PROBLEM DESCRIPTION: Within the listing below, filter for "project" and copy every matching line.
Start of Block
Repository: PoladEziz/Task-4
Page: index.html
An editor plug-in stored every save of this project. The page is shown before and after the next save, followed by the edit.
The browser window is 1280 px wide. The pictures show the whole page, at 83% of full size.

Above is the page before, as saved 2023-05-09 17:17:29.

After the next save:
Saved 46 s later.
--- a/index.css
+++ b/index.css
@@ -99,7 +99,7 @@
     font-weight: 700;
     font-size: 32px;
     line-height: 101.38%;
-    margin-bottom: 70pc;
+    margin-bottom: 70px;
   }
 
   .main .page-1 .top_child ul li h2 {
End of Block
Start of Block
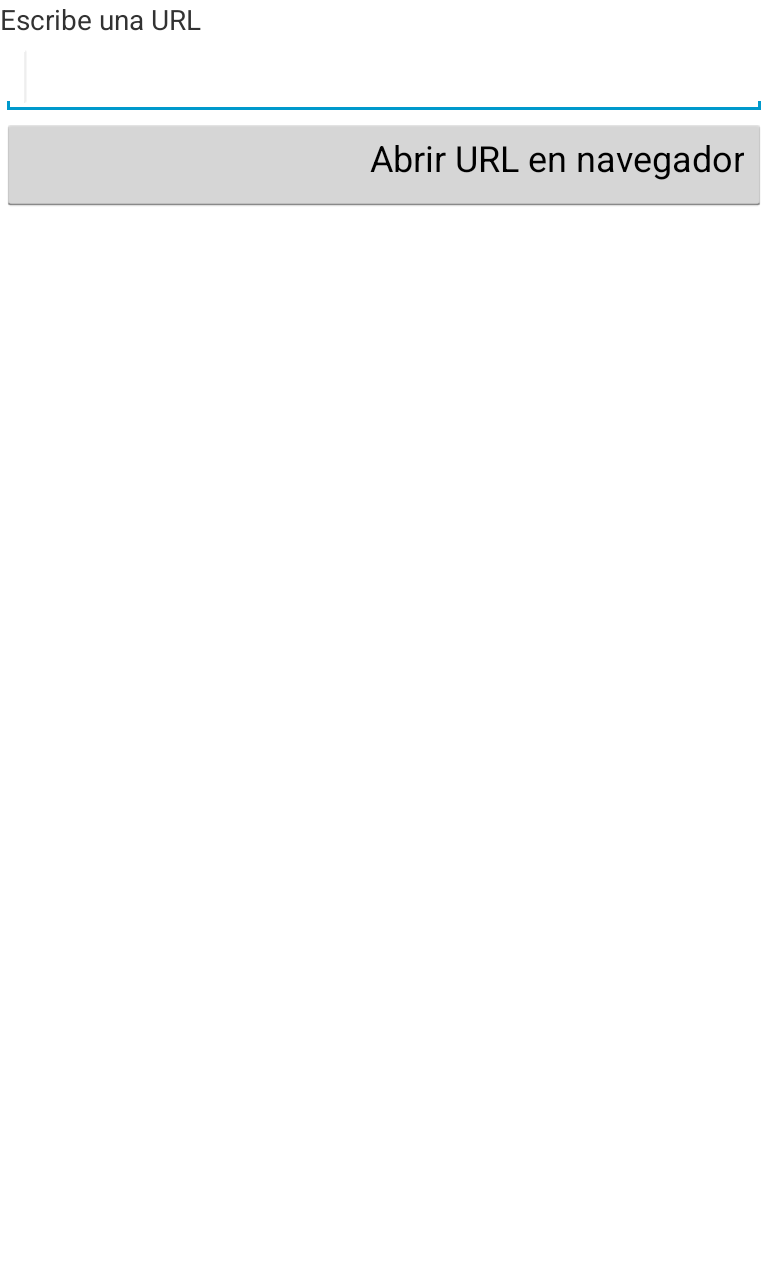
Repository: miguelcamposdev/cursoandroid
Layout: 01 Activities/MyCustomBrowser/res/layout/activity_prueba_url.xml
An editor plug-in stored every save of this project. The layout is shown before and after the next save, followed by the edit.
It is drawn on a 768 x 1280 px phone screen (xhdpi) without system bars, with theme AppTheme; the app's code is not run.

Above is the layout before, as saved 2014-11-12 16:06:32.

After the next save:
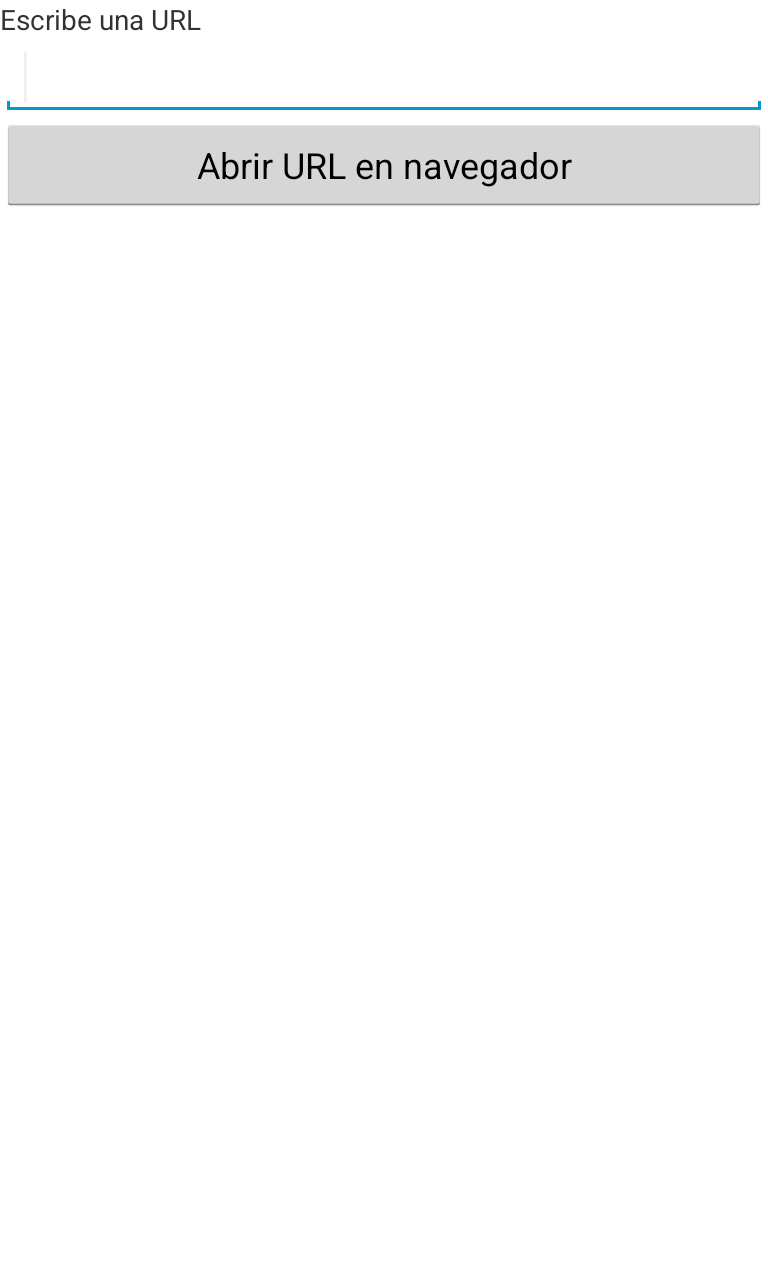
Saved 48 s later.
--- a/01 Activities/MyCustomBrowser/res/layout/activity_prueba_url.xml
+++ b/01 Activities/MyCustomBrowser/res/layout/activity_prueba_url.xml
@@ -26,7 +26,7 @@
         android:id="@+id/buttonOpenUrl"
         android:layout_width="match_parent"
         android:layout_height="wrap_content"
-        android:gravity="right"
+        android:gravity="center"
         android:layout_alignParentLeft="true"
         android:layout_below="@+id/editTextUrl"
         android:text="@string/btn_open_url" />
End of Block
SOLUTION FOR THIS EXERCISE:
An editor plug-in stored every save of this project. The page is shown before and after the next save, followed by the edit.
An editor plug-in stored every save of this project. The layout is shown before and after the next save, followed by the edit.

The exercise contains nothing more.